I know that even an average electronics hobbyist can build a cheap ‘n’ cheerful door sensor with the help of one permanent magnet and a reed switch. The design presented here is again a magnetic door sensor but with a low-profile (and less fragile) Hall-Effect Switch employed instead of the relatively bulky (and fragile) ordinary reed switch. Okay, let me show you the tried and tested circuit diagram of my expansible door sensor.
Key component in the above circuit diagram is the A3144 (IC1) Hall-Effect Switch from Allegro® MicroSystems Inc. (www.allegromicro.com)
The A3144 includes a voltage regulator, reverse battery protection diode, Hall voltage generator, small-signal amplifier, chopper stabilization, Schmitt trigger, and an open-collector output on a single silicon chip. In the presence of a south polarity magnetic field of sufficient strength, its output switch turns on and stays in that state until the absence of the south polarity magnetic field, or when a north polarity field of sufficient strength is present. The open-collector output can sink current up to 25mA, and A3144 can be operated with DC supply voltages of 4.5 to 24 volts. Note that, the open-collector output naturally needs an external pull-up resistor (~10K) when used with bipolar or CMOS logic circuits.
Here, first output channel (X1-X2) of the circuit can control one electromagnetic relay through a suitable driver circuitry. Likewise, the second channel (X3-X4) can drive another electromagnetic relay through a driver circuitry which is an exact replica of the first one. The design is deliberately configured in such a way that when first channel turns on, the second channel will turn off, and vice versa. Circuit diagram of the electromagnetic relay driver circuitry is shown below. Remember to replicate the circuit exactly for making the second channel electromagnetic relay driver.
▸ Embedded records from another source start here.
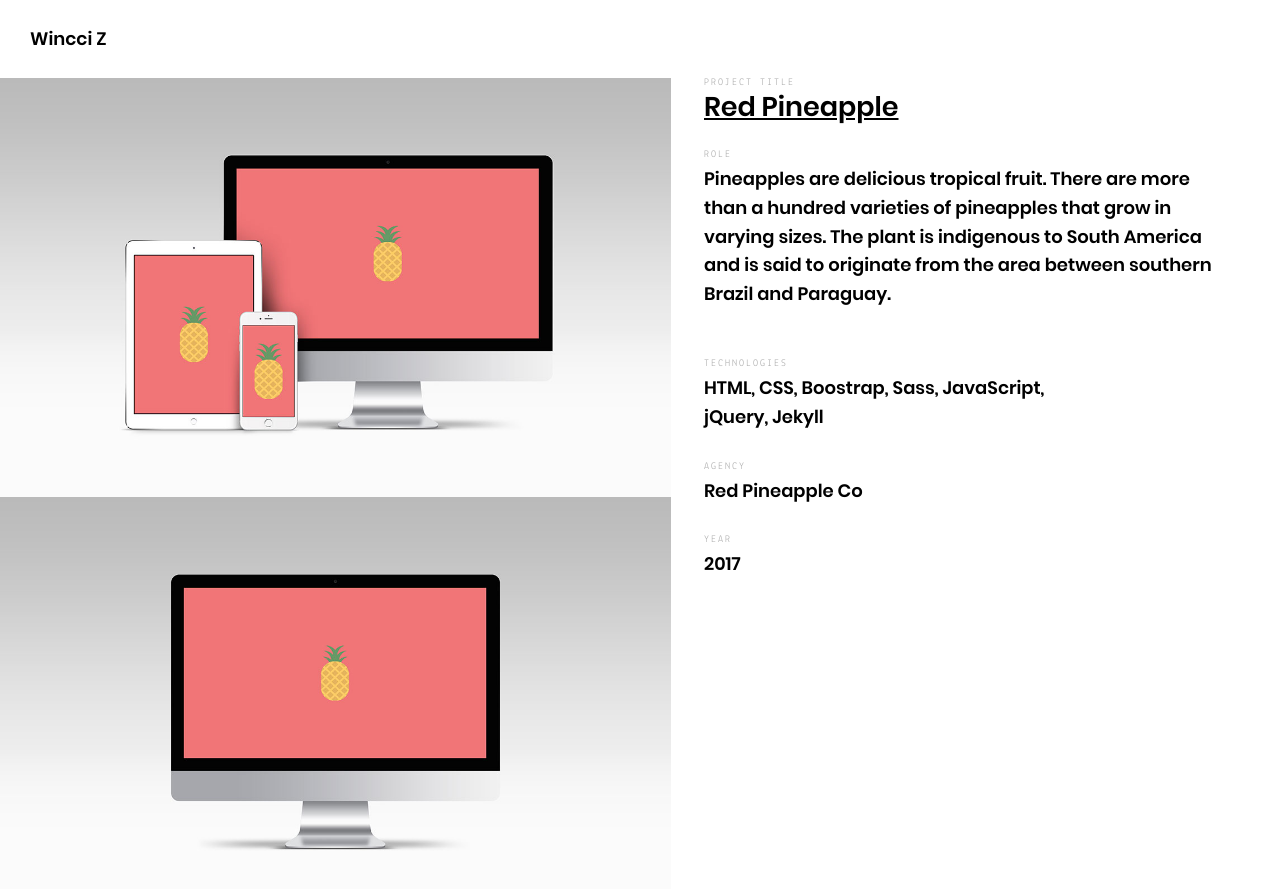
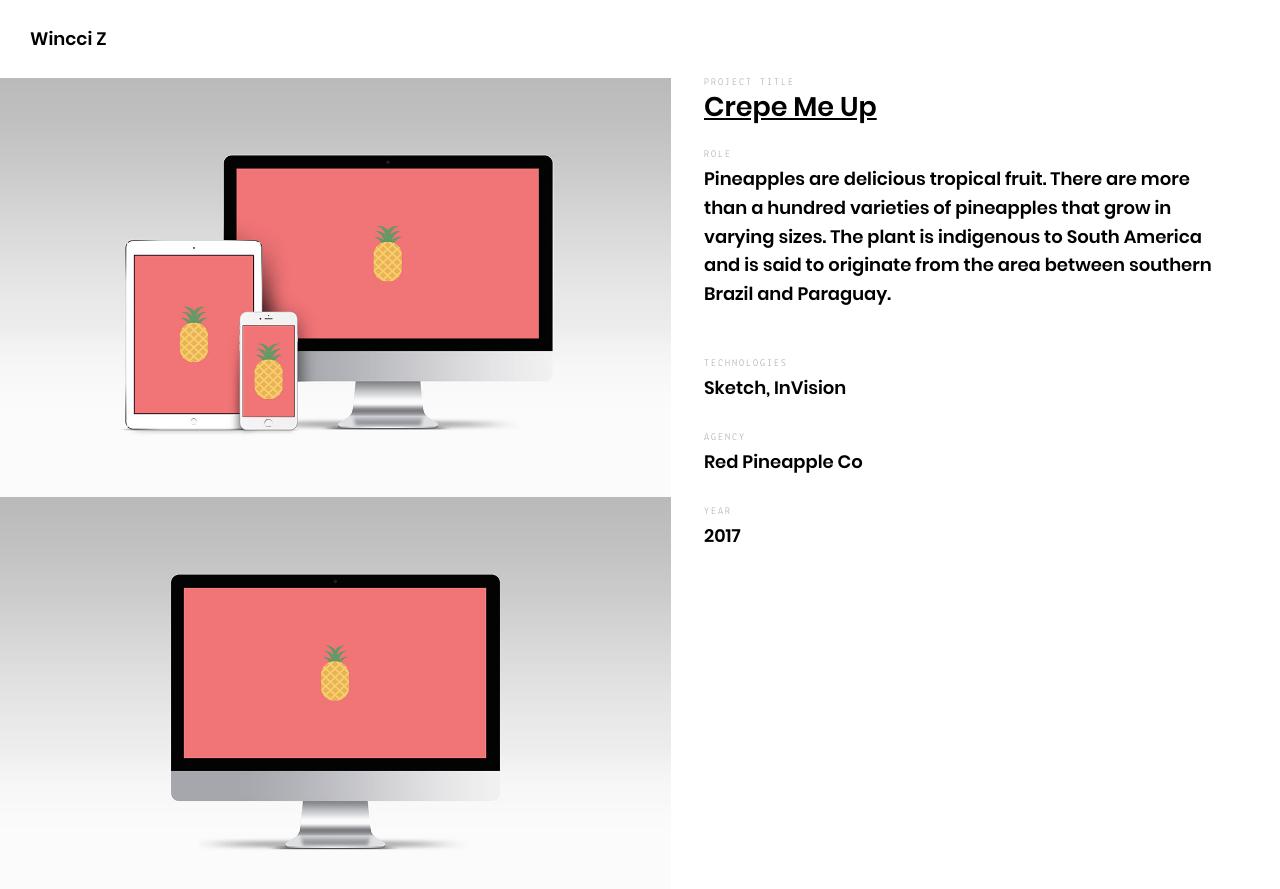
Before and after one commit to WincciChow/WincciChow.github.io, a Jekyll site: the page built from _posts/projects/2017-04-01-redpineapple.md, in a window 1280 px wide and 900 px high. Shown: the top 889 px of the window. Built offline with Jekyll 4.4.1, drawn with Linux system fonts in a browser that asks for light colours.

Commit message:
add project

```diff
--- a/_posts/projects/2017-04-01-redpineapple.md
+++ b/_posts/projects/2017-04-01-redpineapple.md
@@ -7,11 +7,11 @@ meta:
   keywords: "Jekyll, Pineapple"
 
 project:
-  title: "Red Pineapple"
-  type: "Jekyll"
-  url: "https://github.com/arnolds/pineapple"
+  title: "Crepe Me Up"
+  type: "UI Design"
+  url: "https://projects.invisionapp.com/share/KRV5A6MB45F#/screens"
   logo: "/assets/images/projects/redpineapple/logo.png"
-  tech: "HTML, CSS, Boostrap, Sass, JavaScript, jQuery, Jekyll"
+  tech: "Sketch, InVision"
 
 agency:
   title: "Red Pineapple Co"
```
Also changed, not shown: 3 other files.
Using the second part of the circuit (relay section) in combination with the first one lets you switch two independent electrical loads (10A @ 250VAC maximum) one at a time at ease. Naturally one of the relay has to be powered for as long as its connected output load is required, and a typical 5V electromagnetic relay might draw around 75mA or so (assuming a 5V coil with 67Ω resistance) but in real terms it’s nothing to worry much about if the circuit is powered by a suitable mains adapter. For battery operation it’s another matter though, as every milliamp counts!
The device installation on the door takes only a few minutes. First of all, attach a bar magnet (or a suitable Neodymium magnet) on inner top edge of the door. Next, mount the Hall-Effect switch on the door frame in a position such that when the door closes, it’ll be triggered by the South pole of the door magnet. Make sure that, branding side of the Hall-Effect switch is facing the South pole of the magnet, and gap between them is within 5mm.
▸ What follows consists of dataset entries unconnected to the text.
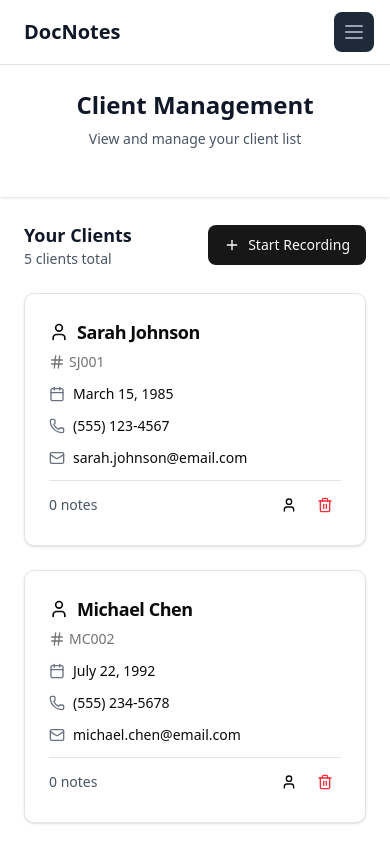
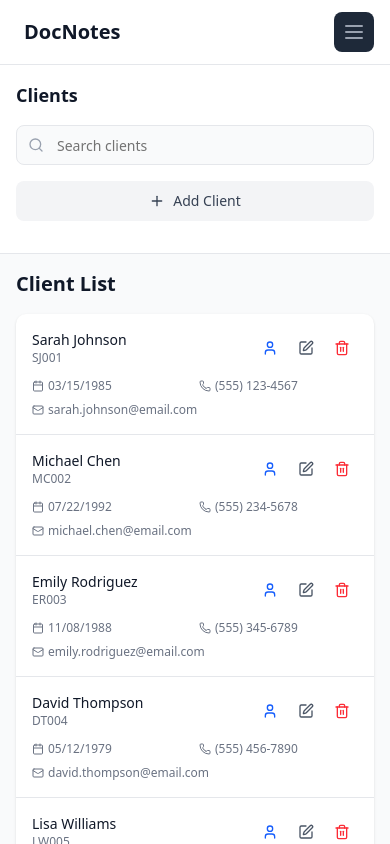
Before and after one commit to Demilade01/docnotes, a Next.js app: page /clients in a window 390 px wide. Shown: the top 844 px of the page. Built offline with nearby package versions, Linux system fonts and the light colour scheme.

Commit message:
feat: implement responsive client list with sidebar layout and search

```diff
--- a/app/clients/page.tsx
+++ b/app/clients/page.tsx
@@ -2,22 +2,19 @@
 
 import React from "react";
 import { useClients } from "@/lib/stores/clients";
-import { Card, CardContent, CardDescription, CardHeader, CardTitle } from "@/components/ui/card";
 import { Button } from "@/components/ui/button";
-import { Badge } from "@/components/ui/badge";
-import { User, Calendar, Phone, Mail, Hash, Plus, Edit, Trash2 } from "lucide-react";
-import { useTranscriptions } from "@/lib/stores/transcriptions";
-import Link from "next/link";
+import { Input } from "@/components/ui/input";
+import { Search, Plus, User, Calendar, Phone, Mail, Hash, Edit, Trash2 } from "lucide-react";
 
 export default function ClientsPage() {
   const { clients, selectedClientId, setSelectedClient, deleteClient } = useClients();
-  const { getClientNotes } = useTranscriptions();
+  const [searchTerm, setSearchTerm] = React.useState("");
 
   const formatDate = (dateString: string) => {
     return new Date(dateString).toLocaleDateString('en-US', {
       year: 'numeric',
-      month: 'long',
-      day: 'numeric'
+      month: '2-digit',
+      day: '2-digit'
     });
   };
 
@@ -30,106 +27,181 @@ export default function ClientsPage() {
     }
   };
 
+  // Filter clients based on search term
+  const filteredClients = clients.filter(client =>
+    client.firstName.toLowerCase().includes(searchTerm.toLowerCase()) ||
+    client.lastName.toLowerCase().includes(searchTerm.toLowerCase()) ||
+    client.email.toLowerCase().includes(searchTerm.toLowerCase()) ||
+    client.userId.toLowerCase().includes(searchTerm.toLowerCase())
+  );
+
   return (
-    <>
-      <header className="bg-white shadow">
-        <div className="mx-auto max-w-7xl px-4 py-6 sm:px-6 lg:px-8">
-          <div className="mb-6 text-center">
-            <h1 className="text-2xl font-bold text-gray-900">Client Management</h1>
-            <p className="mt-2 text-sm text-gray-600">View and manage your client list</p>
+    <div className="flex flex-col lg:flex-row h-screen bg-gray-50">
+      {/* Left Sidebar */}
+      <div className="w-full lg:w-80 bg-white border-b lg:border-b-0 lg:border-r border-gray-200 p-4 lg:p-6">
+        <div className="mb-4 lg:mb-6">
+          <h2 className="text-lg font-semibold text-gray-900 mb-4">Clients</h2>
+
+          {/* Search Bar */}
+          <div className="relative mb-4">
+            <Search className="absolute left-3 top-1/2 transform -translate-y-1/2 h-4 w-4 text-gray-400" />
+            <Input
+              type="text"
+              placeholder="Search clients"
+              value={searchTerm}
+              onChange={(e: React.ChangeEvent<HTMLInputElement>) => setSearchTerm(e.target.value)}
+              className="pl-10 bg-gray-50 border-gray-200 focus:bg-white"
+            />
+          </div>
+
+          {/* Add Client Button */}
+          <Button className="w-full bg-gray-100 text-gray-700 hover:bg-gray-200 border-gray-300">
+            <Plus className="h-4 w-4 mr-2" />
+            Add Client
+          </Button>
         </div>
       </div>
-      </header>
 
-      <main>
-        <div className="mx-auto max-w-7xl py-6 px-6 lg:px-8">
-          <div className="mb-6 flex items-center justify-between">
-            <div>
-              <h2 className="text-lg font-semibold text-gray-900">Your Clients</h2>
-              <p className="text-sm text-gray-600">
-                {clients.length} client{clients.length !== 1 ? 's' : ''} total
-              </p>
-            </div>
-            <Link href="/record">
-              <Button>
-                <Plus className="h-4 w-4 mr-2" />
-                Start Recording
-              </Button>
-            </Link>
+      {/* Main Content Area */}
+      <div className="flex-1 p-4 lg:p-6">
+        <div className="mb-4 lg:mb-6">
+          <h1 className="text-xl lg:text-2xl font-bold text-gray-900">Client List</h1>
         </div>
 
-          {clients.length === 0 ? (
+        {filteredClients.length === 0 ? (
           <div className="text-center py-12">
             <div className="mx-auto h-12 w-12 text-gray-400">
               <User className="h-12 w-12" />
             </div>
-              <h3 className="mt-2 text-sm font-semibold text-gray-900">No clients yet</h3>
+            <h3 className="mt-2 text-sm font-semibold text-gray-900">
+              {searchTerm ? 'No clients found' : 'No clients yet'}
+            </h3>
             <p className="mt-1 text-sm text-gray-500">
-                Start by recording your first session note.
+              {searchTerm ? 'Try adjusting your search terms' : 'Start by adding your first client'}
             </p>
-              <div className="mt-6">
-                <Link href="/record">
-                  <Button>
-                    <Plus className="h-4 w-4 mr-2" />
-                    Start Recording
-                  </Button>
-                </Link>
-              </div>
           </div>
                  ) : (
-            <div className="grid grid-cols-1 md:grid-cols-2 lg:grid-cols-3 gap-6">
-              {clients.map((client) => {
-                const clientNotes = getClientNotes(client.id);
-                const isSelected = selectedClientId === client.id;
-
-                return (
-                  <Card
-                    key={client.id}
-                    className={`relative ${isSelected ? 'ring-2 ring-indigo-500' : ''}`}
-                  >
-                    {isSelected && (
-                      <Badge className="absolute top-2 right-2" variant="secondary">
-                        Selected
-                      </Badge>
-                    )}
-                    <CardHeader className="pb-3">
-                      <CardTitle className="text-lg flex items-center gap-2">
-                        <User className="h-5 w-5" />
-                        {client.firstName} {client.lastName}
-                      </CardTitle>
-                      <CardDescription className="flex items-center gap-1">
-                        <Hash className="h-4 w-4" />
+           <div className="bg-white rounded-lg shadow overflow-hidden">
+             {/* Desktop Table */}
+             <div className="hidden lg:block overflow-x-auto">
+               <table className="w-full">
+                 <thead className="bg-gray-50">
+                   <tr>
+                     <th className="px-6 py-3 text-left text-xs font-medium text-gray-500 uppercase tracking-wider">
+                       First Name
+                     </th>
+                     <th className="px-6 py-3 text-left text-xs font-medium text-gray-500 uppercase tracking-wider">
+                       Last Name
+                     </th>
+                     <th className="px-6 py-3 text-left text-xs font-medium text-gray-500 uppercase tracking-wider">
+                       DOB
+                     </th>
+                     <th className="px-6 py-3 text-left text-xs font-medium text-gray-500 uppercase tracking-wider">
+                       Phone
+                     </th>
+                     <th className="px-6 py-3 text-left text-xs font-medium text-gray-500 uppercase tracking-wider">
+                       Email
+                     </th>
+                     <th className="px-6 py-3 text-left text-xs font-medium text-gray-500 uppercase tracking-wider">
+                       UserID
+                     </th>
+                     <th className="px-6 py-3 text-left text-xs font-medium text-gray-500 uppercase tracking-wider">
+                       Actions
+                     </th>
+                   </tr>
+                 </thead>
+                 <tbody className="bg-white divide-y divide-gray-200">
+                   {filteredClients.map((client) => (
+                     <tr key={client.id} className="hover:bg-gray-50">
+                       <td className="px-6 py-4 whitespace-nowrap">
+                         <div className="text-sm font-medium text-gray-900">
+                           {client.firstName}
+                         </div>
+                       </td>
+                       <td className="px-6 py-4 whitespace-nowrap">
+                         <div className="text-sm text-gray-900">
+                           {client.lastName}
+                         </div>
+                       </td>
+                       <td className="px-6 py-4 whitespace-nowrap">
+                         <div className="text-sm text-gray-500">
+                           {formatDate(client.dob)}
+                         </div>
+                       </td>
+                       <td className="px-6 py-4 whitespace-nowrap">
+                         <div className="text-sm text-gray-500">
+                           {client.phone}
+                         </div>
+                       </td>
+                       <td className="px-6 py-4 whitespace-nowrap">
+                         <div className="text-sm text-gray-500">
+                           {client.email}
+                         </div>
+                       </td>
+                       <td className="px-6 py-4 whitespace-nowrap">
+                         <div className="text-sm text-gray-500">
                            {client.userId}
-                      </CardDescription>
-                    </CardHeader>
-                    <CardContent className="pt-0">
-                      <div className="space-y-3">
-                        <div className="flex items-center gap-2 text-sm">
-                          <Calendar className="h-4 w-4 text-gray-500" />
-                          <span>{formatDate(client.dob)}</span>
                          </div>
-                        <div className="flex items-center gap-2 text-sm">
-                          <Phone className="h-4 w-4 text-gray-500" />
-                          <span>{client.phone}</span>
-                        </div>
-                        <div className="flex items-center gap-2 text-sm">
-                          <Mail className="h-4 w-4 text-gray-500" />
-                          <span className="truncate">{client.email}</span>
-                        </div>
-
-                        <div className="pt-2 border-t">
-                          <div className="flex items-center justify-between text-sm">
-                            <span className="text-gray-600">
-                              {clientNotes.length} note{clientNotes.length !== 1 ? 's' : ''}
-                            </span>
-                            <div className="flex gap-1">
+                       </td>
+                       <td className="px-6 py-4 whitespace-nowrap">
+                         <div className="flex items-center space-x-2">
                            <Button
                              variant="ghost"
                              size="sm"
                              onClick={() => setSelectedClient(client.id)}
-                                className="h-8 w-8 p-0"
+                             className="h-8 w-8 p-0 text-blue-600 hover:text-blue-800"
                            >
                              <User className="h-4 w-4" />
+                           </Button>
+                           <Button
+                             variant="ghost"
+                             size="sm"
+                             className="h-8 w-8 p-0 text-gray-600 hover:text-gray-800"
+                           >
+                             <Edit className="h-4 w-4" />
+                           </Button>
+                           <Button
+                             variant="ghost"
+                             size="sm"
+                             onClick={() => handleDeleteClient(client.id)}
+                             className="h-8 w-8 p-0 text-red-500 hover:text-red-700"
+                           >
+                             <Trash2 className="h-4 w-4" />
+                           </Button>
+                         </div>
+                       </td>
+                     </tr>
+                   ))}
+                 </tbody>
+               </table>
+             </div>
+
+             {/* Mobile Cards */}
+             <div className="lg:hidden">
+               {filteredClients.map((client) => (
+                 <div key={client.id} className="border-b border-gray-200 p-4 hover:bg-gray-50">
+                   <div className="flex items-center justify-between mb-3">
+                     <div>
+                       <h3 className="text-sm font-medium text-gray-900">
+                         {client.firstName} {client.lastName}
+                       </h3>
+                       <p className="text-xs text-gray-500">{client.userId}</p>
+                     </div>
+                     <div className="flex items-center space-x-1">
+                       <Button
+                         variant="ghost"
+                         size="sm"
+                         onClick={() => setSelectedClient(client.id)}
+                         className="h-8 w-8 p-0 text-blue-600 hover:text-blue-800"
+                       >
+                         <User className="h-4 w-4" />
+                       </Button>
+                       <Button
+                         variant="ghost"
+                         size="sm"
+                         className="h-8 w-8 p-0 text-gray-600 hover:text-gray-800"
+                       >
+                         <Edit className="h-4 w-4" />
                        </Button>
                        <Button
                          variant="ghost"
@@ -141,16 +213,26 @@ export default function ClientsPage() {
                        </Button>
                      </div>
                    </div>
+                   <div className="grid grid-cols-2 gap-2 text-xs text-gray-500">
+                     <div className="flex items-center gap-1">
+                       <Calendar className="h-3 w-3" />
+                       <span>{formatDate(client.dob)}</span>
+                     </div>
+                     <div className="flex items-center gap-1">
+                       <Phone className="h-3 w-3" />
+                       <span>{client.phone}</span>
+                     </div>
+                     <div className="flex items-center gap-1 col-span-2">
+                       <Mail className="h-3 w-3" />
+                       <span className="truncate">{client.email}</span>
                      </div>
                    </div>
-                    </CardContent>
-                  </Card>
-                );
-              })}
+                 </div>
+               ))}
+             </div>
            </div>
          )}
       </div>
-      </main>
-    </>
+    </div>
   );
 }
--- /dev/null
+++ b/components/ui/input.tsx
@@ -0,0 +1,25 @@
+import * as React from "react"
+
+import { cn } from "@/lib/utils"
+
+export interface InputProps
+  extends React.InputHTMLAttributes<HTMLInputElement> {}
+
+const Input = React.forwardRef<HTMLInputElement, InputProps>(
+  ({ className, type, ...props }, ref) => {
+    return (
+      <input
+        type={type}
+        className={cn(
+          "flex h-10 w-full rounded-md border border-input bg-background px-3 py-2 text-sm ring-offset-background file:border-0 file:bg-transparent file:text-sm file:font-medium placeholder:text-muted-foreground focus-visible:outline-none focus-visible:ring-2 focus-visible:ring-ring focus-visible:ring-offset-2 disabled:cursor-not-allowed disabled:opacity-50",
+          className
+        )}
+        ref={ref}
+        {...props}
+      />
+    )
+  }
+)
+Input.displayName = "Input"
+
+export { Input }
```
Lines whose indentation alone changed are shown as unchanged.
Broad range of powerful Neodymium magnets in various shapes and sizes are now available at ground bottom prices. So it’d be better to opt for an N52 (highest grade) Neodymium magnet rather than trying an ordinary bar magnet to make your door magnet plate.
In the accompanying photographs you can see a powered-breadboard with the 3144 Hall-Effect sensor circuit, and a readymade 5V relay module with two electromagnetic relays (near-similar to the one shown below).
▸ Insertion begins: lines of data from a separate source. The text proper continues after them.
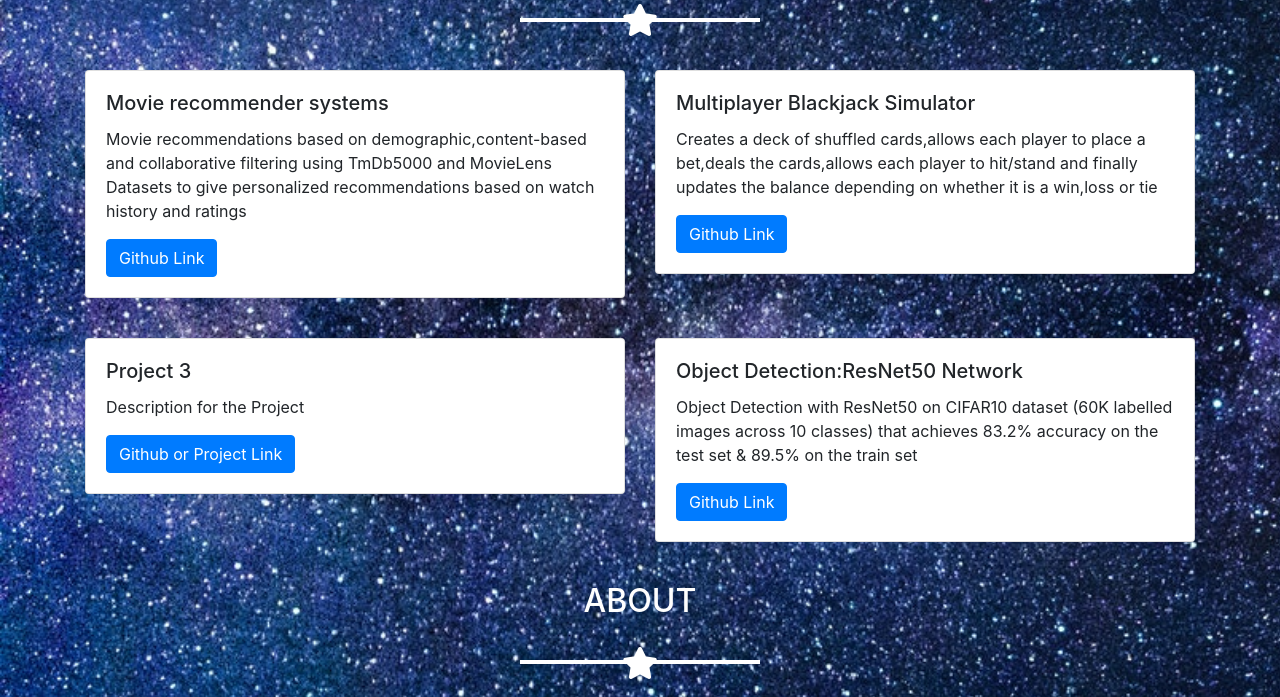
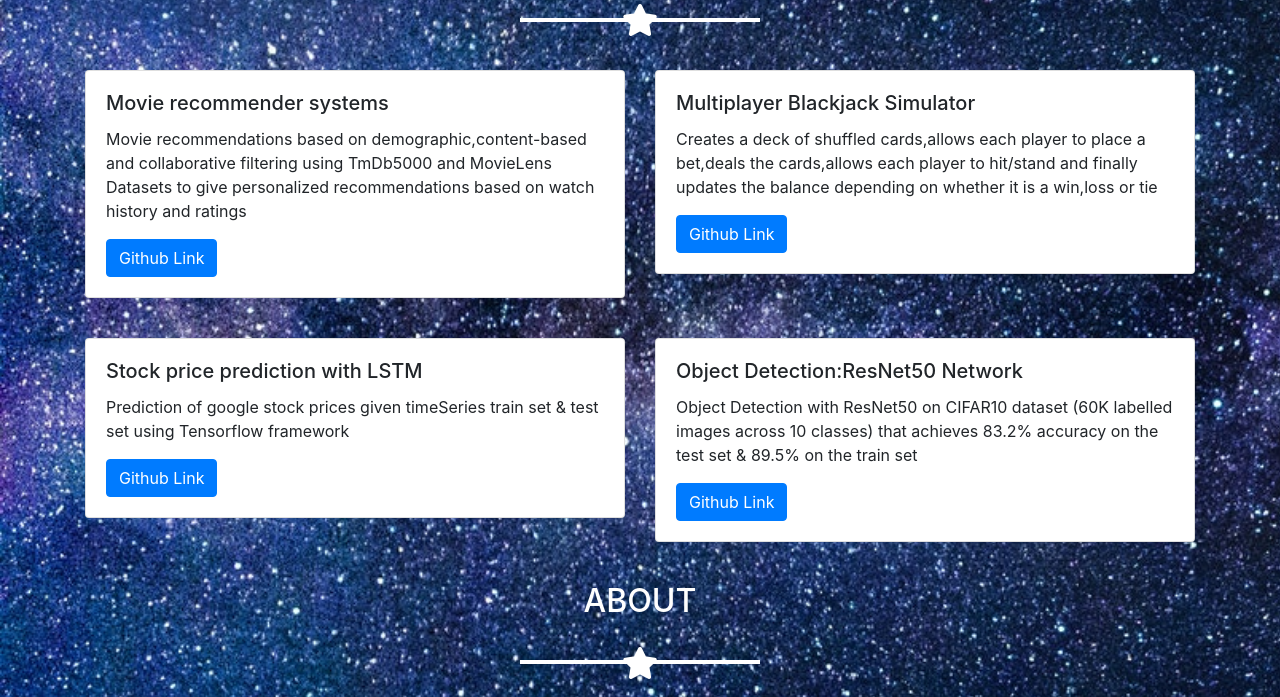
Before and after one commit to Mithun691/myCV, a plain HTML site: page index.html in a window 1280 px wide. Shown: the part 522-1219 px from the top of the page. Drawn offline with nearby package versions, Linux system fonts and the light colour scheme.

Commit message:
Add stock prediction

```diff
--- a/index.html
+++ b/index.html
@@ -77,9 +77,9 @@
 			  <div class="col-sm-6">
 				<div class="card">
 				  <div class="card-body">
-					<h5 class="card-title">Project 3</h5>
-					<p class="card-text">Description for the Project</p>
-					<a href="#" class="btn btn-primary">Github or Project Link</a>
+					<h5 class="card-title">Stock price prediction with LSTM</h5>
+					<p class="card-text">Prediction of google stock prices given timeSeries train set & test set using Tensorflow framework</p>
+					<a href="https://github.com/Mithun691/stockPricePrediction-LSTM" class="btn btn-primary">Github Link</a>
 				  </div>
 				</div>
 			  </div>
```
The module is a 2-channel relay board I used to complete my experiment setup that helped to make the initial test much easier than repeatedly soldering and de-soldering various parts. You sometimes see them on websites or in the shelves of shops selling electronics parts. But don’t worry about that because the circuit of that prewired module closely resembles my own relay driver circuit posted here. Much pleasant soldering!